Death was an important part of life in the 19th century. Life expectancy was 38 to 44 years, and many babies died at birth or before they were a year old.
Mourning and the rituals that accompanied a death were very important and lasted about a year. There was a funeral, attended by friends and family, often held at home, and burial in a family plot in the yard if there was no nearby cemetery.
Black clothing was worn for the year of mourning; even the jewelry was made with black stones. Pictures, in some cases mirrors, were covered, and weekly visits to a religious service to say prayers were expected.
The next few years also included some objects that took time to make, like mourning rings and memorial pictures often created by a close relative. The picture used symbols of death and life after death.
A church, tombstones, anchor, lily of the valley, forget-me-nots, urns, weeping willow trees, a coffin, candles, skulls, oak leaves and, of course, angels and the cross were part of the language.
Collectors of folk art search for painted or embroidered mourning pictures that include some of these symbols and information about the deceased, including name, date of death and location. Many are signed by the artist.
This framed picture was sold at a Skinner auction.
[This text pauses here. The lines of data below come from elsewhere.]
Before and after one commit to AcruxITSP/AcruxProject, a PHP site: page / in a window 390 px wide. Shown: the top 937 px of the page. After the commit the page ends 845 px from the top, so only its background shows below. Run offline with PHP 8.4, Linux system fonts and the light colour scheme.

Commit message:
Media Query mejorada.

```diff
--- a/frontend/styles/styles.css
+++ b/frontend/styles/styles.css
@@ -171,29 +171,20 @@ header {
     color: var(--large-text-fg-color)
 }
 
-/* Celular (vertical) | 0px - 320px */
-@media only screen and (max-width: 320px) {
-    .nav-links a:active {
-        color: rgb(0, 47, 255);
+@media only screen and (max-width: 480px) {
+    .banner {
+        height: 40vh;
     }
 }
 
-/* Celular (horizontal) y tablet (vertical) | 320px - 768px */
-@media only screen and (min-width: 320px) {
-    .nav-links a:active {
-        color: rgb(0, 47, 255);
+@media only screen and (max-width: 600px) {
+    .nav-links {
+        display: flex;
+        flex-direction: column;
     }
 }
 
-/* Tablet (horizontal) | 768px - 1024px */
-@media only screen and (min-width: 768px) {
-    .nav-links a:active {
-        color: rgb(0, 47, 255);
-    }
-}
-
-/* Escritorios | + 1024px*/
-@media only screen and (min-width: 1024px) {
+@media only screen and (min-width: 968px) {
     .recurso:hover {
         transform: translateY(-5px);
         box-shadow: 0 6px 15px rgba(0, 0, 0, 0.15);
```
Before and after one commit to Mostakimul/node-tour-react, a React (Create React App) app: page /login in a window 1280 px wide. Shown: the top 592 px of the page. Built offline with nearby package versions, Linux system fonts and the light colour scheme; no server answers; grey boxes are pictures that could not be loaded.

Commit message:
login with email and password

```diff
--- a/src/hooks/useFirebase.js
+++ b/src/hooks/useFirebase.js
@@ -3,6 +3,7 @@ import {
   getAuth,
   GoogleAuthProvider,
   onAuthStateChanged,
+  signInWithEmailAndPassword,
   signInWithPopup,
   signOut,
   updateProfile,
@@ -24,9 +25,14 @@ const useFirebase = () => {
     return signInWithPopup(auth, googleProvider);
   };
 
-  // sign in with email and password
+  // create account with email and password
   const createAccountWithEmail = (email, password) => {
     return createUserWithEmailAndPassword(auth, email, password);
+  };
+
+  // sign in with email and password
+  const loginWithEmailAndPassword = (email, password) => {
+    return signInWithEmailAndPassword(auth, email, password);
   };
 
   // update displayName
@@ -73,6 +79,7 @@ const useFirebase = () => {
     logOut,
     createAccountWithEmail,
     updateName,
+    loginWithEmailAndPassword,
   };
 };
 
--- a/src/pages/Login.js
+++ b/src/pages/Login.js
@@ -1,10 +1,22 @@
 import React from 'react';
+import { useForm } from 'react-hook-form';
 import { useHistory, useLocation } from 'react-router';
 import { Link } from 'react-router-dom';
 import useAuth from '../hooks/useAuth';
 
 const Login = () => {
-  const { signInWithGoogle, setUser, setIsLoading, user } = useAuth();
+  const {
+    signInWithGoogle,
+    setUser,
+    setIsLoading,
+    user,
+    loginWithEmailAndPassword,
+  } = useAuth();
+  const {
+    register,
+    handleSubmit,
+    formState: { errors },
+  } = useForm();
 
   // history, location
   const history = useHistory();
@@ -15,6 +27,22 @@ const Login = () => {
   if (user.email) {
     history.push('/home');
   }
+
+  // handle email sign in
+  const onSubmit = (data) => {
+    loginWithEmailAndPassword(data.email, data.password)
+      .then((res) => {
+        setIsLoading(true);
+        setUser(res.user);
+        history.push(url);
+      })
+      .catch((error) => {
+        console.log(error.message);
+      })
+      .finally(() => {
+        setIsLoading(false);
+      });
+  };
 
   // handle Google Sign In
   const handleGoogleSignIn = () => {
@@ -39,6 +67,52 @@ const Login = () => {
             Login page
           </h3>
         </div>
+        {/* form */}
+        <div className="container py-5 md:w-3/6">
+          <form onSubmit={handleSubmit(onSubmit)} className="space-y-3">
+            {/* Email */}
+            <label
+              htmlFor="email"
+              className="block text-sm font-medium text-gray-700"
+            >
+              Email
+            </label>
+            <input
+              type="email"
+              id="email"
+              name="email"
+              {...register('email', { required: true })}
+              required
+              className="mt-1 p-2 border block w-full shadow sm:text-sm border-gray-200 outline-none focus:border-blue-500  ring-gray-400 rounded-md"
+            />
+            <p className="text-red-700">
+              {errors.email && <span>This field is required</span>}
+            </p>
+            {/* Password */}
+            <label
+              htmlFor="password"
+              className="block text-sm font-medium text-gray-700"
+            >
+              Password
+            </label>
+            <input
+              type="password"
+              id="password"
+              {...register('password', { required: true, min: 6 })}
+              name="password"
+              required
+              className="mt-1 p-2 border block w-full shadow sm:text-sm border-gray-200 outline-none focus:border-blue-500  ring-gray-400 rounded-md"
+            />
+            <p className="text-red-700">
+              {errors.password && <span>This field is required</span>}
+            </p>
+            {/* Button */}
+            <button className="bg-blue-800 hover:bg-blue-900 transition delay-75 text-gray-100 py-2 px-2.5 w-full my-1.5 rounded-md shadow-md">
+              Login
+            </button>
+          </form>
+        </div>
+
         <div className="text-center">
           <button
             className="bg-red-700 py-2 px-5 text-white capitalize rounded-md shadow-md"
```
It pictured willows, an urn, a tombstone, black dress, church, flowers and a weeping relative.
The inscription on the tombstone says “Amos Tyler.” Research found he died in 1829, probably in Massachusetts, at the age of 38. No wonder it sold for $22,140, about 10 times estimate.
My mother has an antique table that is in good condition, but the top is warped. Can it be fixed? Is that expensive? Is it smart money to replace it?
It depends on what the value of the table would be if it were perfect. A repaired top will lower the retail price by about 20%. The cost of the repair is based on the job, not the value of the piece, so the better the table, the more important it is to put it in the best possible shape. But it must be a very good repair, and that requires a restorer who is used to working on antiques.
Tole coal scuttle, black, crackled pattern, gold bands, tapered rectangle, ball feet, domed lid, 17 x 18 inches, $45.
American Indian basket, Choctaw, Mississippi bamboo, river cane, natural dye, large diamond pattern, black, orange, tan, square base flared to round top, c. 1970, 18 x 19 inches, $280.
Architectural, frieze, terra-cotta, semi-circular, shield, 2 stylized dragons, acanthus tails, egg & dart band, squared border, made up of 10 sections, $480.
Advertising sign, “Twin Drive-In Theater,” “Turn Right” printed inside arrow, metal, painted, green, reflective yellow letters, New York City area, 24-inch diameter, $750.
Tip: Don’t store dining-table leaves on end. They may warp. Flat under the bed is an ideal storage location.